What you should do: Determine how many lines of the entries that follow contain "Czar", and respond with that number alone.

+===+

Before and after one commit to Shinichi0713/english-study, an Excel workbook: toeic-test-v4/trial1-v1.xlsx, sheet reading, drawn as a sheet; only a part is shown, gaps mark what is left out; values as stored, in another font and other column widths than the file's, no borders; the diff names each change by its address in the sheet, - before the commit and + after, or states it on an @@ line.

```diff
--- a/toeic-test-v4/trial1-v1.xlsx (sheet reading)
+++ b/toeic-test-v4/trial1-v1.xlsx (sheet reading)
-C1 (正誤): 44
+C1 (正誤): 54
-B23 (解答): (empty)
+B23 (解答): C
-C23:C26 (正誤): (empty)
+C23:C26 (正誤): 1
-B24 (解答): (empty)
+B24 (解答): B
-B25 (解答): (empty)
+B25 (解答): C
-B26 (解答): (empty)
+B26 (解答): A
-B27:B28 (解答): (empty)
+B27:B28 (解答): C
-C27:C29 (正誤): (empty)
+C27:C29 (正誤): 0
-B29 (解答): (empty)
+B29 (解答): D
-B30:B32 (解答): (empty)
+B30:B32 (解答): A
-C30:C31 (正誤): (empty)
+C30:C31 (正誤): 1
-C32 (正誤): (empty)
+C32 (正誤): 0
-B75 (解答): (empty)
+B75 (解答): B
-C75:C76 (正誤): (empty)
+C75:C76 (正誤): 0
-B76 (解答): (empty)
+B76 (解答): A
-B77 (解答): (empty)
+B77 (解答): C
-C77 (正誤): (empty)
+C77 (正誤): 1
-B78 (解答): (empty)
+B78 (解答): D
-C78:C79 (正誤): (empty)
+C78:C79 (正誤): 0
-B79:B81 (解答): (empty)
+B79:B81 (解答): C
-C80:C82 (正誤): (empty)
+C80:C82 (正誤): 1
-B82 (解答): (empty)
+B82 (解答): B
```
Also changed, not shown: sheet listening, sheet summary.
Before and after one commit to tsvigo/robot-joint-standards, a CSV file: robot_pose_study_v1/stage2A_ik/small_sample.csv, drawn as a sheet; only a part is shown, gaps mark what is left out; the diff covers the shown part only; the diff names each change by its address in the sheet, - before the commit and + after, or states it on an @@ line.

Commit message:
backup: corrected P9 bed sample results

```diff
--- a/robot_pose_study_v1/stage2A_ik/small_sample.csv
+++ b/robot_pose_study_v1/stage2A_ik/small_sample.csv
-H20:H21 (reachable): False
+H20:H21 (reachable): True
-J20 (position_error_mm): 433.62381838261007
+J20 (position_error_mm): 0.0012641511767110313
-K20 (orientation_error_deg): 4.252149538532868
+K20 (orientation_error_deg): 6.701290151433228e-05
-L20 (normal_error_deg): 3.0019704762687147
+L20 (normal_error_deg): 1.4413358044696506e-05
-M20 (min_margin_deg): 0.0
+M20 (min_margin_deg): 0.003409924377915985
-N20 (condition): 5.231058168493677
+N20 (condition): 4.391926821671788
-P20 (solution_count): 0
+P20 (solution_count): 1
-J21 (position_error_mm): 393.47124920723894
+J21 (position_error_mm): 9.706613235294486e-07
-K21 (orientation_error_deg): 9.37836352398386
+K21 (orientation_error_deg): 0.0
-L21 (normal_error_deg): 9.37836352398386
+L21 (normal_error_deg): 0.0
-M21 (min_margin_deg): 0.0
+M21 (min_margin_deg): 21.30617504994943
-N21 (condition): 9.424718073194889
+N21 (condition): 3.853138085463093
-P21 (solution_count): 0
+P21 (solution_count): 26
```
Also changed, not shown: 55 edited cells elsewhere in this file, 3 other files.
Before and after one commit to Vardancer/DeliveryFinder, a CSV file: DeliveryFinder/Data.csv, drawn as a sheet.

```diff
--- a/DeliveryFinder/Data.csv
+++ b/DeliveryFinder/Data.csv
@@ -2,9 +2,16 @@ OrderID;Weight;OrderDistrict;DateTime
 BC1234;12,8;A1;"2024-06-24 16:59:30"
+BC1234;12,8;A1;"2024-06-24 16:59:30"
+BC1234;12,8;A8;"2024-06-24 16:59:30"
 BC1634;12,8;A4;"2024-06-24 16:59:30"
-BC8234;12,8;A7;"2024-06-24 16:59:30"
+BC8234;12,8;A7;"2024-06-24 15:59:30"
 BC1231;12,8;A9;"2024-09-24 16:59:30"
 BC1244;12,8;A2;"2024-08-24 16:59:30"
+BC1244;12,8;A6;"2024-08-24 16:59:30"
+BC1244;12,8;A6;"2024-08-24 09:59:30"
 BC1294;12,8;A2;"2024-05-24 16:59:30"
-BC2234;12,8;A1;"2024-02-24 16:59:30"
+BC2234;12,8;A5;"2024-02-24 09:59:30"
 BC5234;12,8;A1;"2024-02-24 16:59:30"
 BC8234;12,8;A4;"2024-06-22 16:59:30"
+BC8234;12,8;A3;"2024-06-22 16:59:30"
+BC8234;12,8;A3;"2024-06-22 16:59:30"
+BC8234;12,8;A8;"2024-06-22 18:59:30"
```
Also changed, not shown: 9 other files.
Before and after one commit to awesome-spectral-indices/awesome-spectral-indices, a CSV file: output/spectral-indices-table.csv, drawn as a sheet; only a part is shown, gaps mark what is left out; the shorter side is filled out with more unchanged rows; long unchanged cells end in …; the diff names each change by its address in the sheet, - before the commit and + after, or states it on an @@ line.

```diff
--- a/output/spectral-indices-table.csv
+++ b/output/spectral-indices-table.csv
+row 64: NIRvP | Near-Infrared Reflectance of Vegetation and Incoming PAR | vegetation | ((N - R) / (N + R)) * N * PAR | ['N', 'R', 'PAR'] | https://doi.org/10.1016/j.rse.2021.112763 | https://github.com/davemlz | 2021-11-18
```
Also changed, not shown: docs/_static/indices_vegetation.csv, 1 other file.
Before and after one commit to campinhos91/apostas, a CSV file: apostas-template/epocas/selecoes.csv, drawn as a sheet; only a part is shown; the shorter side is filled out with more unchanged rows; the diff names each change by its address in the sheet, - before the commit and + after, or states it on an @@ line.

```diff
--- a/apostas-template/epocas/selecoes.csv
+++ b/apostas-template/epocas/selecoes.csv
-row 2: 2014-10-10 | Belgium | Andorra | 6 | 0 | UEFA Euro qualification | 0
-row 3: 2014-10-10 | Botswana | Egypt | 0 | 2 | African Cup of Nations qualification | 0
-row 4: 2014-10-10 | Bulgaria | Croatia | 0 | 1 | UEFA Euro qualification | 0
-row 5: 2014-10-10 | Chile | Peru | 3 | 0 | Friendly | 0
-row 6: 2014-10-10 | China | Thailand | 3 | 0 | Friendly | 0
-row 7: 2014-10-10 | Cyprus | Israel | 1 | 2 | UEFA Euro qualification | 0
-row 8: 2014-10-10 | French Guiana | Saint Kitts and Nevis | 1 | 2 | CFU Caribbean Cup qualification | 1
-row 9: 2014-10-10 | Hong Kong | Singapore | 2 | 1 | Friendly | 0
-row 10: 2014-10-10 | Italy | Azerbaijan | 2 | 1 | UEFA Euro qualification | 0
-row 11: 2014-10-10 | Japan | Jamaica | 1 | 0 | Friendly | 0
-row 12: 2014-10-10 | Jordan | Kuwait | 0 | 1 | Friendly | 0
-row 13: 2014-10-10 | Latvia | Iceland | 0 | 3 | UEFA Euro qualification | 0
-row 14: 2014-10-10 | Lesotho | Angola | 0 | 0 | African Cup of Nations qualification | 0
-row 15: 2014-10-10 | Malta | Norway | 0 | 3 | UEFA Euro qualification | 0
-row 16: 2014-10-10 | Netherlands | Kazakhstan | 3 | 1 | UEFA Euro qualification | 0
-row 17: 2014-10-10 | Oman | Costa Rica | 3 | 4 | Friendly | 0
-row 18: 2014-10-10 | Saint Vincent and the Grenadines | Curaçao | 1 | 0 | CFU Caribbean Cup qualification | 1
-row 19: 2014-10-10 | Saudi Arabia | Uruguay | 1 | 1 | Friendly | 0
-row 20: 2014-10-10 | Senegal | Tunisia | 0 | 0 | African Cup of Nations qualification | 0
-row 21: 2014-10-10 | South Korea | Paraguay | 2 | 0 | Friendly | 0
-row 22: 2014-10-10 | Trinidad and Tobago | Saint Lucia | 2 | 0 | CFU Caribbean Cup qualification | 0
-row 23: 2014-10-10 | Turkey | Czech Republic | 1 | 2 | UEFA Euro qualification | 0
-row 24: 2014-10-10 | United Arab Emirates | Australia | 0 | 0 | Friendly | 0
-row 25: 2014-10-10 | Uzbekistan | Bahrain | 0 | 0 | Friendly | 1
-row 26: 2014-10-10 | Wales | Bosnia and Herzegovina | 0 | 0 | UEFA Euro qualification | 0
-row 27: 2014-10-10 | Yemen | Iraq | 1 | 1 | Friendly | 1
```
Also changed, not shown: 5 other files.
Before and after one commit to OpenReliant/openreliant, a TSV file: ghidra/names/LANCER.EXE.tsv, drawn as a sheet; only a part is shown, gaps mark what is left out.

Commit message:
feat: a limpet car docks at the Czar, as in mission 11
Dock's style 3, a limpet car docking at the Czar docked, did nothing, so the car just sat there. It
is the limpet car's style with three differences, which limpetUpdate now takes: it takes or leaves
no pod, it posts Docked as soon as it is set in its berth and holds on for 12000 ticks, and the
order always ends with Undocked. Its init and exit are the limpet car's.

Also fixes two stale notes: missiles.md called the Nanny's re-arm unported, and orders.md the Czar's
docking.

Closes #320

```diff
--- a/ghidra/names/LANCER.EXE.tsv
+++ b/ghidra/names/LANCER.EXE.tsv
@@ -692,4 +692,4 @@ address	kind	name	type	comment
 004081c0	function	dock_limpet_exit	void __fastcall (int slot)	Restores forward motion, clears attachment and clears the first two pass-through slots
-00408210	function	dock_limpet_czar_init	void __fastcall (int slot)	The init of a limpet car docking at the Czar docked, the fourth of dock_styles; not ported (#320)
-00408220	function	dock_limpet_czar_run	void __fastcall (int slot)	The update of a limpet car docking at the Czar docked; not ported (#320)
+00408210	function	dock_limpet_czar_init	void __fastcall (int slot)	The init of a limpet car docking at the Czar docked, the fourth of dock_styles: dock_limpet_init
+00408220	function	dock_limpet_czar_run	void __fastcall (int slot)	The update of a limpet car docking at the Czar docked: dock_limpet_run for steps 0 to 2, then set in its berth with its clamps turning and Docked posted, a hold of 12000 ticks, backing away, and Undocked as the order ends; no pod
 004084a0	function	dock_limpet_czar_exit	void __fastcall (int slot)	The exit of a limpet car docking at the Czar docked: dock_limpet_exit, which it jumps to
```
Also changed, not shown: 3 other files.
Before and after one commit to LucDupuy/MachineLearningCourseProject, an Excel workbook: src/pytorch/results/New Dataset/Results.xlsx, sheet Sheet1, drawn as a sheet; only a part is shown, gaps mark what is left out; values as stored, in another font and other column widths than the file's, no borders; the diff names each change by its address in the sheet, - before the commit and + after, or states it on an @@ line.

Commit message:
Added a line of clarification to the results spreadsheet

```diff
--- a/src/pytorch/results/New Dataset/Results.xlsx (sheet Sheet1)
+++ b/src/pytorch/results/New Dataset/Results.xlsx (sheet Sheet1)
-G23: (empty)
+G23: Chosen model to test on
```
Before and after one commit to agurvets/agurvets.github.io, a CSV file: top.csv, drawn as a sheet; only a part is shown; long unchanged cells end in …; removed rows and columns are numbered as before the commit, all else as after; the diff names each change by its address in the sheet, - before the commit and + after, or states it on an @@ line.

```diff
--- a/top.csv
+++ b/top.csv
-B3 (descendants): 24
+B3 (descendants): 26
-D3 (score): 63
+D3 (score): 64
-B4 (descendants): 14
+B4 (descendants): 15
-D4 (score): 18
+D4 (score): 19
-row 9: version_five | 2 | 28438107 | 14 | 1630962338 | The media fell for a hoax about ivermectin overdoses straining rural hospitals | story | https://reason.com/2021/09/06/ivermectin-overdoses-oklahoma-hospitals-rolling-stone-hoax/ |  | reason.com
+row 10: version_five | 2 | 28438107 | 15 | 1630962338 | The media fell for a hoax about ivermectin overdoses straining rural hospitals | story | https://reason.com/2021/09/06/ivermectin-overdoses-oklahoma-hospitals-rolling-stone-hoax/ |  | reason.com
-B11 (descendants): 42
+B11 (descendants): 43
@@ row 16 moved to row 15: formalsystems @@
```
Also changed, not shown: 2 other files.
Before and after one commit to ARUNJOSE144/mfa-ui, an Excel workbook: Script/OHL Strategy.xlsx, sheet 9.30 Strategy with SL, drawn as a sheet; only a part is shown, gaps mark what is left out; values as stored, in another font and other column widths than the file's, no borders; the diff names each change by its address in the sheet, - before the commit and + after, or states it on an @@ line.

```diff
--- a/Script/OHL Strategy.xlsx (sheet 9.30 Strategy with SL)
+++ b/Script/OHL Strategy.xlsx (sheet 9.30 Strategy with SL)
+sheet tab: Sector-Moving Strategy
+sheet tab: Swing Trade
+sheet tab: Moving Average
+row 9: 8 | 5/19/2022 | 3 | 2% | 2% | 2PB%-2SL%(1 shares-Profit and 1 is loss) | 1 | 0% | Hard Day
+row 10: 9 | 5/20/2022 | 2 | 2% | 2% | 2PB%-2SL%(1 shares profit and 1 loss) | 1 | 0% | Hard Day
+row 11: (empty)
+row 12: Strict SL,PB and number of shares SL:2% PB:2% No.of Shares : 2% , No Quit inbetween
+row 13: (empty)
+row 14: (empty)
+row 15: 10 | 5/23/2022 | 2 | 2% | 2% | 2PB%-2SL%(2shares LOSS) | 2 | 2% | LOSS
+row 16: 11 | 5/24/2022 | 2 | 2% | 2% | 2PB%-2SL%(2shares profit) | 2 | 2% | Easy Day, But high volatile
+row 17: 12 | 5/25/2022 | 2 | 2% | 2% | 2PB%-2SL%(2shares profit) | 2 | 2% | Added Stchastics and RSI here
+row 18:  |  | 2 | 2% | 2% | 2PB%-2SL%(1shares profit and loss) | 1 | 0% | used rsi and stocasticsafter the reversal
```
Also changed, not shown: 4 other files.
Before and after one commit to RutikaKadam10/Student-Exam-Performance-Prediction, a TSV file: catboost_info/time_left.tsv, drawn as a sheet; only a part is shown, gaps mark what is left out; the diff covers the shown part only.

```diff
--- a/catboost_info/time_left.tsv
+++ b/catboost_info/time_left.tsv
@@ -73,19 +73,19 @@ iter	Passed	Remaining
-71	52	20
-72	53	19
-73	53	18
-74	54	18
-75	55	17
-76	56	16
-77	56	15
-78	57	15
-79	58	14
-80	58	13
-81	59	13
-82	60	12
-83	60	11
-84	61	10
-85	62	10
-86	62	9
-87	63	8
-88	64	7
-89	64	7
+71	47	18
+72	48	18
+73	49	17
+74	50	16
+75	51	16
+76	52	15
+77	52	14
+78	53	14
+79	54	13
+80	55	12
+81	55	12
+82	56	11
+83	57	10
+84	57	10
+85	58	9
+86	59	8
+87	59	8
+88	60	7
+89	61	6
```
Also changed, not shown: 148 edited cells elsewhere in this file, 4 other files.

+===+

Written response: 8